Reproduce the following entries verbatim, each one complete.
___ Information shown ___
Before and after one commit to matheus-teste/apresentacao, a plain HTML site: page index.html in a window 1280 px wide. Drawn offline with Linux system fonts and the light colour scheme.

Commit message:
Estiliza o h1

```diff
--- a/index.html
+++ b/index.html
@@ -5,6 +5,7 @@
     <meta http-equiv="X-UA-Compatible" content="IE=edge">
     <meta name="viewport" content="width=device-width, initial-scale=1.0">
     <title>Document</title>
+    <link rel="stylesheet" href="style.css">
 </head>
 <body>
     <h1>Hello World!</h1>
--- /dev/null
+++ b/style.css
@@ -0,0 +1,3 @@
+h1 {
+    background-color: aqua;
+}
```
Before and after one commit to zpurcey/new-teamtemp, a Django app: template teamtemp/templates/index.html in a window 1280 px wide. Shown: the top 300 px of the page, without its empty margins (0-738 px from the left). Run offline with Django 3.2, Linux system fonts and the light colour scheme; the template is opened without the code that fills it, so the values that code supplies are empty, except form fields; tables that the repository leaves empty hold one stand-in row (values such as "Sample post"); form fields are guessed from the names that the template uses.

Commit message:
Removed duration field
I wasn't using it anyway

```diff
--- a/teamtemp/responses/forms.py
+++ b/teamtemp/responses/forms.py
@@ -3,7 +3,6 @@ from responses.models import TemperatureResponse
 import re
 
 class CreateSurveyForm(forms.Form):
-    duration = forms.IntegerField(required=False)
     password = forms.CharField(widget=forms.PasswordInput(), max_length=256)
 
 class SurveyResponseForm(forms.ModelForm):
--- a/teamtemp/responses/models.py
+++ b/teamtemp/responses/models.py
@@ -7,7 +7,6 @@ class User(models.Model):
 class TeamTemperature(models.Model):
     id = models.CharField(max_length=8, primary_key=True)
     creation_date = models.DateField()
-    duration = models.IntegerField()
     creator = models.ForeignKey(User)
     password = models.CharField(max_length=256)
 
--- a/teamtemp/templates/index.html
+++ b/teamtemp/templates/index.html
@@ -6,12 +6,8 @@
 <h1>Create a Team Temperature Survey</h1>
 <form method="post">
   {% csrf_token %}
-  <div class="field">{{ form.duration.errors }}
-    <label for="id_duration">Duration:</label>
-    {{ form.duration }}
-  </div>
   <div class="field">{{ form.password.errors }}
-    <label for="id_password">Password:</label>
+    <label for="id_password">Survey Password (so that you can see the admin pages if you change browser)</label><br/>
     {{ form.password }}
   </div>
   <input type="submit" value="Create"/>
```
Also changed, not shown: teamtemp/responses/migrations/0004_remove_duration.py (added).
___
Expected answer.
Before and after one commit to matheus-teste/apresentacao, a plain HTML site: page index.html in a window 1280 px wide. Drawn offline with Linux system fonts and the light colour scheme.

Commit message:
Estiliza o h1

```diff
--- a/index.html
+++ b/index.html
@@ -5,6 +5,7 @@
     <meta http-equiv="X-UA-Compatible" content="IE=edge">
     <meta name="viewport" content="width=device-width, initial-scale=1.0">
     <title>Document</title>
+    <link rel="stylesheet" href="style.css">
 </head>
 <body>
     <h1>Hello World!</h1>
--- /dev/null
+++ b/style.css
@@ -0,0 +1,3 @@
+h1 {
+    background-color: aqua;
+}
```
Before and after one commit to zpurcey/new-teamtemp, a Django app: template teamtemp/templates/index.html in a window 1280 px wide. Shown: the top 300 px of the page, without its empty margins (0-738 px from the left). Run offline with Django 3.2, Linux system fonts and the light colour scheme; the template is opened without the code that fills it, so the values that code supplies are empty, except form fields; tables that the repository leaves empty hold one stand-in row (values such as "Sample post"); form fields are guessed from the names that the template uses.

Commit message:
Removed duration field
I wasn't using it anyway

```diff
--- a/teamtemp/responses/forms.py
+++ b/teamtemp/responses/forms.py
@@ -3,7 +3,6 @@ from responses.models import TemperatureResponse
 import re
 
 class CreateSurveyForm(forms.Form):
-    duration = forms.IntegerField(required=False)
     password = forms.CharField(widget=forms.PasswordInput(), max_length=256)
 
 class SurveyResponseForm(forms.ModelForm):
--- a/teamtemp/responses/models.py
+++ b/teamtemp/responses/models.py
@@ -7,7 +7,6 @@ class User(models.Model):
 class TeamTemperature(models.Model):
     id = models.CharField(max_length=8, primary_key=True)
     creation_date = models.DateField()
-    duration = models.IntegerField()
     creator = models.ForeignKey(User)
     password = models.CharField(max_length=256)
 
--- a/teamtemp/templates/index.html
+++ b/teamtemp/templates/index.html
@@ -6,12 +6,8 @@
 <h1>Create a Team Temperature Survey</h1>
 <form method="post">
   {% csrf_token %}
-  <div class="field">{{ form.duration.errors }}
-    <label for="id_duration">Duration:</label>
-    {{ form.duration }}
-  </div>
   <div class="field">{{ form.password.errors }}
-    <label for="id_password">Password:</label>
+    <label for="id_password">Survey Password (so that you can see the admin pages if you change browser)</label><br/>
     {{ form.password }}
   </div>
   <input type="submit" value="Create"/>
```
Also changed, not shown: teamtemp/responses/migrations/0004_remove_duration.py (added).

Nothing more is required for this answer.